psychotherapist: a doctor who treats people with emotional or mental disorders
psychologists: scientists who study why people do what they do
senses: seeing, hearing, smelling, tasting, and touching
details: small things
insight: a feeling or thought you have which does not come from your senses
similarly: in a way that’s almost the same
decisions: choices of what to do
thinking it out: thinking about all the possibilities
variables: things that can change
styles: types, kinds
confident: feeling sure about yourself, knowing you can do the job
disciplined: always doing the things you have to
self-motivating: giving yourself reasons to do something
forward-looking: looking into the future
risks: things that could be dangerous
waste: not use well
responsible: feeling that it’s your duty to do something
achieve: do important things
creative: thinking of new things
energetic: with lots of energy
competitive: wanting to win
motivate: encourages other people to do things
spontaneous: done quickly without thinking
center of attention: people seeing and listening to you
skills: abilities, things you can easily do
influence: make people agree with you
recognize: know who you are
approve: like what you are doing
dependable: always there to help or support someone
trustworthy: being a person that people can trust
patient: able to continue for a long time
loyal: always supporting another person
volunteer: freely choose to do something
public attention: lots of people looking at and listening to you
criticism: telling someone what they’re doing wrong and how to improve

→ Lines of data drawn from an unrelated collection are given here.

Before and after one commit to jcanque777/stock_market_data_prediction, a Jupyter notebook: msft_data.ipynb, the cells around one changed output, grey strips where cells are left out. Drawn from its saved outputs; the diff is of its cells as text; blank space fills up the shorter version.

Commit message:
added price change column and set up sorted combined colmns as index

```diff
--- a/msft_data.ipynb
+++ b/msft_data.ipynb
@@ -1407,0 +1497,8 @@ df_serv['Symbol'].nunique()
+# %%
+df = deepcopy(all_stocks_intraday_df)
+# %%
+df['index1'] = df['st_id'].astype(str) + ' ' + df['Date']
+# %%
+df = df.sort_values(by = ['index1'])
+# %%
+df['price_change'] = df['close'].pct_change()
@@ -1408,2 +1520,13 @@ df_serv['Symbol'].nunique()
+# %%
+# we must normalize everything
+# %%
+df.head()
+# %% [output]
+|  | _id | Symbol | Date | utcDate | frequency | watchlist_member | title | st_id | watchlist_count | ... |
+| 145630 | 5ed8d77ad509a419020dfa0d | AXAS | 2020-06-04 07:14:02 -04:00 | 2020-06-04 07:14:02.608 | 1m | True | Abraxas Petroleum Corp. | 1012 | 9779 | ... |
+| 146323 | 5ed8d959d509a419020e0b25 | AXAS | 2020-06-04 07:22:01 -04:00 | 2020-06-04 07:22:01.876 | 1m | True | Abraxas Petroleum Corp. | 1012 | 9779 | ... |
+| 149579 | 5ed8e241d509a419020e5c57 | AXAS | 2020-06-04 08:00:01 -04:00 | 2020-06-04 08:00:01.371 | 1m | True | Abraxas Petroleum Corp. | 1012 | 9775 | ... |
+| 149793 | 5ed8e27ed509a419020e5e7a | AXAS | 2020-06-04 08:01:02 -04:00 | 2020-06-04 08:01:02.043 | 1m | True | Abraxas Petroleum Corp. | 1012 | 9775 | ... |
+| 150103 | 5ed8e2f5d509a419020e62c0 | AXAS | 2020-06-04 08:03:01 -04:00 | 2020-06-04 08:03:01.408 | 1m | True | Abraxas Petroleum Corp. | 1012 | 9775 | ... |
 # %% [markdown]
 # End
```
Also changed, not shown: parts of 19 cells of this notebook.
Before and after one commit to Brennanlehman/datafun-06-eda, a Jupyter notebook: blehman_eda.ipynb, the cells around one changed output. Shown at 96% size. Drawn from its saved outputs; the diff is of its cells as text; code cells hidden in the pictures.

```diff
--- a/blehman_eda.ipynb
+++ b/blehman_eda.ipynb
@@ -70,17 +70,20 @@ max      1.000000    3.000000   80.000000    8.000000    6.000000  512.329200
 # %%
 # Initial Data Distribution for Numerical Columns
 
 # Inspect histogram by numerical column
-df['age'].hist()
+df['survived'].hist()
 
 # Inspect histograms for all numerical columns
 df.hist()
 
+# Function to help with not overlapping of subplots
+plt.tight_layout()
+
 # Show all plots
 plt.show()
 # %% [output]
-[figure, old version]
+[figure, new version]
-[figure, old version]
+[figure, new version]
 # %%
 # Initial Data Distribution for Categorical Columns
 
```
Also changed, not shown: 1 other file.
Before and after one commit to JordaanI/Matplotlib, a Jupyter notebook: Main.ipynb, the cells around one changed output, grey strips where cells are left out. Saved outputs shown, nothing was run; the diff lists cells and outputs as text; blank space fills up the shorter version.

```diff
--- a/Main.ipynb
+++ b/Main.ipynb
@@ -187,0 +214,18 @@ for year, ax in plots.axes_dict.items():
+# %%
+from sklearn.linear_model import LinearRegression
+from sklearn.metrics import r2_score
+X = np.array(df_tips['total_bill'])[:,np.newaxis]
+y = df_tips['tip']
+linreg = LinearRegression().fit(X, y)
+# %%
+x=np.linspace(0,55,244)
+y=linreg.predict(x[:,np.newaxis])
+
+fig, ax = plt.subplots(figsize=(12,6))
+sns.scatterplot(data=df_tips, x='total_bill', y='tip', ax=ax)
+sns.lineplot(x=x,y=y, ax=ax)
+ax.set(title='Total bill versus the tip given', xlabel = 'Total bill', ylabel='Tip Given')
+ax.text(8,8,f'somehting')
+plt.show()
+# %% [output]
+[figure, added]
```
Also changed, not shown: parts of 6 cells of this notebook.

conscientious: always doing the right thing
unemotional: not showing your emotions like anger, joy or fear
under pressure: feeling that you have to finish the job quickly and do it well
schedules: list of jobs to do and times to do them
perfection: everything being perfect
get along: interact
Pronunciation Exercise: Listen and repeat the above vocabulary on the audio file below.
© 2014 Ambien Malecot